[MATERIAL PROVIDED Boundary: Start]

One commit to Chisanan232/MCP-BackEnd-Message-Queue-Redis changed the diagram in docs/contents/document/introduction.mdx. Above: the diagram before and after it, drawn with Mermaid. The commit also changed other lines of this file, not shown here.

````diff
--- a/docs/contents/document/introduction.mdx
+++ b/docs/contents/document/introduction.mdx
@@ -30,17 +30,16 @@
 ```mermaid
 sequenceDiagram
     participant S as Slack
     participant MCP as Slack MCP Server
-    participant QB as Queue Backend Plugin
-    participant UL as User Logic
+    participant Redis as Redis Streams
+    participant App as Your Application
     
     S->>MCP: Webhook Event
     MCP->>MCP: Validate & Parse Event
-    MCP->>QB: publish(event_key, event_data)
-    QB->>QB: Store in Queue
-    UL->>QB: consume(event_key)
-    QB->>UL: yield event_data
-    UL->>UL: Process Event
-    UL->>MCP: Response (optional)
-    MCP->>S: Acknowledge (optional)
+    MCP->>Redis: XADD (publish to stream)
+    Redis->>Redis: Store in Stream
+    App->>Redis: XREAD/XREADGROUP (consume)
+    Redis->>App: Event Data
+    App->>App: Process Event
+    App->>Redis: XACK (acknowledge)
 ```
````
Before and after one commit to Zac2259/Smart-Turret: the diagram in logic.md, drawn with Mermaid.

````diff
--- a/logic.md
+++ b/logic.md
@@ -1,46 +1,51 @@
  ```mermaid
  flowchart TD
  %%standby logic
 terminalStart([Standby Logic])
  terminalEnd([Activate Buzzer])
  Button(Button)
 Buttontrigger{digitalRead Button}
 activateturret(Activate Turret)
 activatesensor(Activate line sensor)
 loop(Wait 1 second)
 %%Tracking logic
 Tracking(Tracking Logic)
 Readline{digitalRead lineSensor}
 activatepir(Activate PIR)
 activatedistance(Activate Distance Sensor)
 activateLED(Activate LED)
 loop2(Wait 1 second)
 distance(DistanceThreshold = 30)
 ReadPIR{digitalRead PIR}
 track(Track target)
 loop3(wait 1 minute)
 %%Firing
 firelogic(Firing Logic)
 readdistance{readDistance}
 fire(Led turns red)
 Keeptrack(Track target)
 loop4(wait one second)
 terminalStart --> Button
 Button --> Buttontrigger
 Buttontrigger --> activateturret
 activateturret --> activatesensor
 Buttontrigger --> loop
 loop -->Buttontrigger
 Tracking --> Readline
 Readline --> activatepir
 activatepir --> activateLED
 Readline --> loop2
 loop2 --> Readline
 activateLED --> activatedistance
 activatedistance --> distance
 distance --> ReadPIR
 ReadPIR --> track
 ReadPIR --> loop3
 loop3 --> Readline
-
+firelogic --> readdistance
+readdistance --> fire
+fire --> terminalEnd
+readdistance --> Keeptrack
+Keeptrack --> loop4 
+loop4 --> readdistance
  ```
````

[MATERIAL PROVIDED Boundary: End]

→ **PROBLEM DESCRIPTION**
So that no detail is lost, give every line of the data again exactly.

→ **SOLUTION**
One commit to Chisanan232/MCP-BackEnd-Message-Queue-Redis changed the diagram in docs/contents/document/introduction.mdx. Above: the diagram before and after it, drawn with Mermaid. The commit also changed other lines of this file, not shown here.

````diff
--- a/docs/contents/document/introduction.mdx
+++ b/docs/contents/document/introduction.mdx
@@ -30,17 +30,16 @@
 ```mermaid
 sequenceDiagram
     participant S as Slack
     participant MCP as Slack MCP Server
-    participant QB as Queue Backend Plugin
-    participant UL as User Logic
+    participant Redis as Redis Streams
+    participant App as Your Application
     
     S->>MCP: Webhook Event
     MCP->>MCP: Validate & Parse Event
-    MCP->>QB: publish(event_key, event_data)
-    QB->>QB: Store in Queue
-    UL->>QB: consume(event_key)
-    QB->>UL: yield event_data
-    UL->>UL: Process Event
-    UL->>MCP: Response (optional)
-    MCP->>S: Acknowledge (optional)
+    MCP->>Redis: XADD (publish to stream)
+    Redis->>Redis: Store in Stream
+    App->>Redis: XREAD/XREADGROUP (consume)
+    Redis->>App: Event Data
+    App->>App: Process Event
+    App->>Redis: XACK (acknowledge)
 ```
````
Before and after one commit to Zac2259/Smart-Turret: the diagram in logic.md, drawn with Mermaid.

````diff
--- a/logic.md
+++ b/logic.md
@@ -1,46 +1,51 @@
  ```mermaid
  flowchart TD
  %%standby logic
 terminalStart([Standby Logic])
  terminalEnd([Activate Buzzer])
  Button(Button)
 Buttontrigger{digitalRead Button}
 activateturret(Activate Turret)
 activatesensor(Activate line sensor)
 loop(Wait 1 second)
 %%Tracking logic
 Tracking(Tracking Logic)
 Readline{digitalRead lineSensor}
 activatepir(Activate PIR)
 activatedistance(Activate Distance Sensor)
 activateLED(Activate LED)
 loop2(Wait 1 second)
 distance(DistanceThreshold = 30)
 ReadPIR{digitalRead PIR}
 track(Track target)
 loop3(wait 1 minute)
 %%Firing
 firelogic(Firing Logic)
 readdistance{readDistance}
 fire(Led turns red)
 Keeptrack(Track target)
 loop4(wait one second)
 terminalStart --> Button
 Button --> Buttontrigger
 Buttontrigger --> activateturret
 activateturret --> activatesensor
 Buttontrigger --> loop
 loop -->Buttontrigger
 Tracking --> Readline
 Readline --> activatepir
 activatepir --> activateLED
 Readline --> loop2
 loop2 --> Readline
 activateLED --> activatedistance
 activatedistance --> distance
 distance --> ReadPIR
 ReadPIR --> track
 ReadPIR --> loop3
 loop3 --> Readline
-
+firelogic --> readdistance
+readdistance --> fire
+fire --> terminalEnd
+readdistance --> Keeptrack
+Keeptrack --> loop4 
+loop4 --> readdistance
  ```
````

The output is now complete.